Alan Rowe and his boyfriend take a detour into banjo land and soon the boyfriend is missing and Alan Rowe is being tracked through the woods by manic, psychotic hillbillies, one of them being my sweet cheeks Jerry Murdock, who plays a real bastard this time around. There’s none of Alan Rowe’s dark humor here. This nightmarish scenario taps into our deepest fears of what would happen to us if we were put at the mercy of the most twisted devils in the Bible Belt.
ALAN ROWE KELLY AS ACTOR
I don’t have everything in which Alan Rowe has appeared, but I have a hell of a lot because Alan Rowe hangs with some super fun indie horror directors. So here’s a rundown of Alan’s roles in the movies I’ve seen:

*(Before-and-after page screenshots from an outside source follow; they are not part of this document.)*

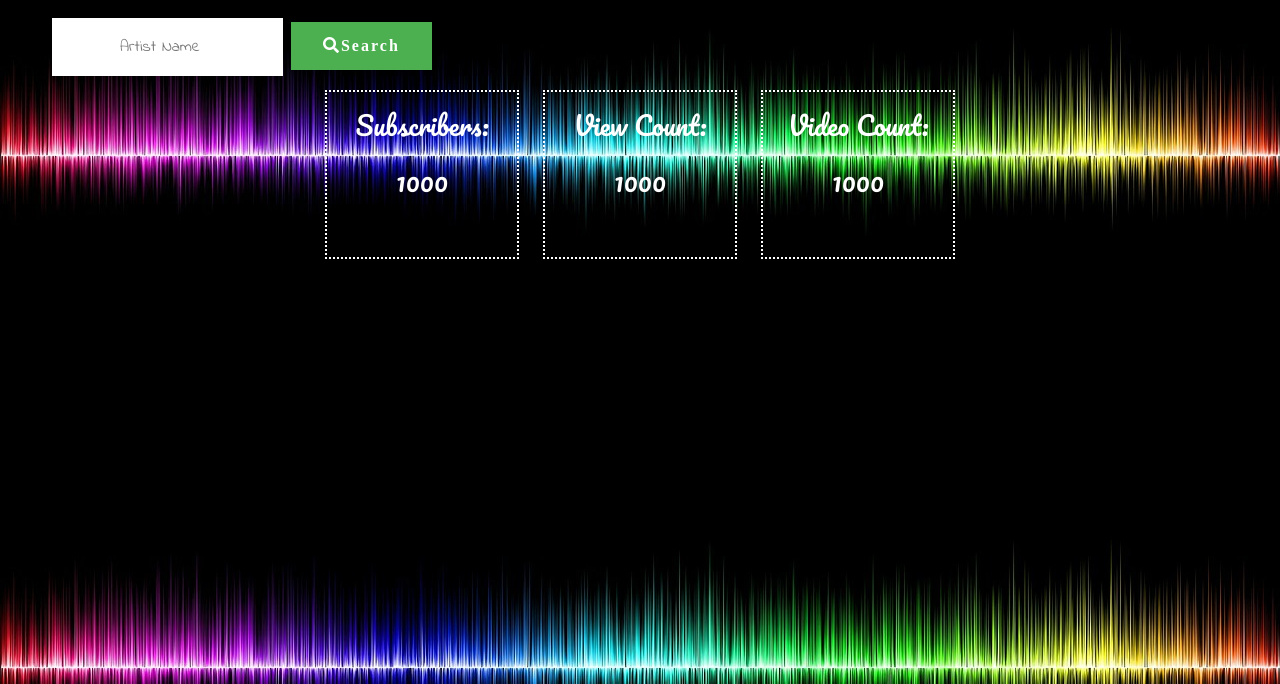
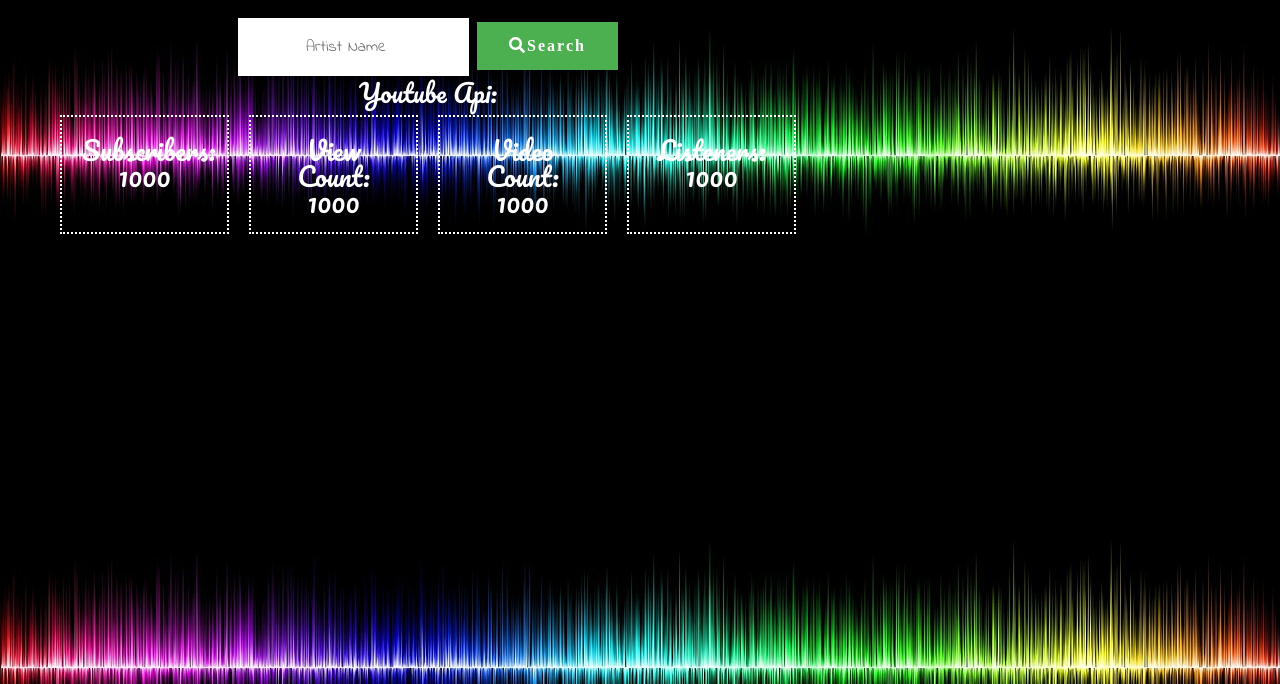
Before and after one commit to singmokjai/CheckMate, a plain HTML site: page index.html in a window 1280 px wide. Shown: the part 116-800 px from the top of the page. Drawn offline with nearby package versions, Linux system fonts and the light colour scheme; no server answers; a web font is replaced by a local one.

Commit message:
new css file

```diff
--- a/assets/css/style.css
+++ b/assets/css/style.css
@@ -5,18 +5,20 @@ body {
     padding: 0;
     /* background-color: black; */
     background: url(../soundwave.jpg);
-
+    background-size: 100%;
 }
 
 .container {
     margin: 20px 20px;
     padding: 10px 10px;
 }
-
 .wrapper {
     margin: 15px 15px;
     padding: 5px 5px;
+    text-align: center;
+    float: left;
 }
+
 
 .title{
     color: white;
@@ -33,7 +35,6 @@ input {
     padding: 14px 32px;
     text-align: center;
     text-decoration: none;
-    display: inline-block;
     font-size: 16px;
     font-family: 'Indie Flower', cursive;
     margin: 4px 2px;
@@ -46,7 +47,6 @@ button {
     padding: 15px 32px;
     text-align: center;
     text-decoration: none;
-    display: inline-block;
     font-size: 16px;
     margin: 4px 2px;
     cursor: pointer;
@@ -66,25 +66,27 @@ button:hover{
     width: 100%;
     /* transform: translateY(-50%);  THIS WAS OUR BUG TO THE SEARCH FIELD */
     color: white;
-    text-align: center;
 
 }
 
 .sizing {
-    display: inline-block;
-    width: 150px;
-    height: 125px;
+    width: 125px;
+    height: 75px;
     border: 2px dotted white;
     margin: 10px;
     /* border-radius: 50%; */
-    overflow: hidden;
     font-size: 26px;
     padding: 20px;
     font-family: 'Pacifico', cursive;
+    float: left;
 }
 
-.sizing span {
+/* .sizing span {
     display: block;
     font-size: 26px;
     margin-top: 30px;
+} */
+h2{
+    font-family: 'Pacifico', cursive;
+    font-size: 25px;
 }
--- a/index.html
+++ b/index.html
@@ -49,7 +49,7 @@
 
             <!-- Display/ API info here -->
             <div class="displayInfo" id="spot-param">
-
+                   <h2>Youtube Api:</h2>
                 <div class="subscriberCount sizing">
                     Subscribers:
                     <span class="numb">1000</span>
@@ -63,7 +63,10 @@
                     Video Count:
                     <span class="numb">1000</span>
                 </div>
-
+                <div class="videoCount sizing">
+                    Listeners:
+                    <span class="numb">1000</span>
+                </div>
             </div>
 
             <!-- Manipulation of data -->
```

Tales of Poe: Aside from directing a segment of this anthology, Alan Rowe appears in it. I’ve only seen “The Tell-Tale Heart,” in which scream queen Debbie Rochon works as a private nurse for a former silent film star, played by Alan Rowe, who looks freaky deeky with a fucked up eye. Read more about the segment here.
I Heart U: Alan Rowe appears very briefly on a television screen as a news reporter. Read my blog about the movie here.
Psycho Street: The first segment of this anthology is a John Waters throwback, with horror hunk Marv Blauvelt as a doctor, scream queen Raine Brown as a nurse, and Alan Rowe as a wacky female patient. Read my blog about the movie here.
Slices of Life: This is a nasty little anthology film. Alan Rowe plays an online “love” connection to a lonely guy, which means—this guy is screwed! Read my blog about the movie here.
Satan Hates You: This is one sick and twisted movie about morality, and concerns a pregnant druggy chick and her closet case brother. Alan Rowe just has a cameo. Read my blog about the movie here.
Sculpture: Alan Rowe looks glamorous as an art curator in this gorefest about appreciating male body parts—and manages to stay away from blood! Read my blog about the movie here.
Vindication: Alan Rowe plays a creepy fortune-teller in this freaky psychological slasher. Read my blog about the movie here.
River of Darkness: This shot-on-video flick is about a small fishing town where something bad happened to a group of men and now townsfolk are dying violent deaths. Despite a trio of freaky looking vengeful ghosts providing a few jump scares and juicy deaths, a cast of real wrestlers, and a DVD cover that looks like you’re getting an action flick, this is basically just a very slow moving rehash of The Fog. But it has uber-hunky wrestler Kurt Angle in the lead as the sheriff (so cute) and Alan Rowe plays crazy Mary, who hangs out in the church praying for everyone’s souls.
And finally, here is my vlog about the films of Alan Rowe Kelly: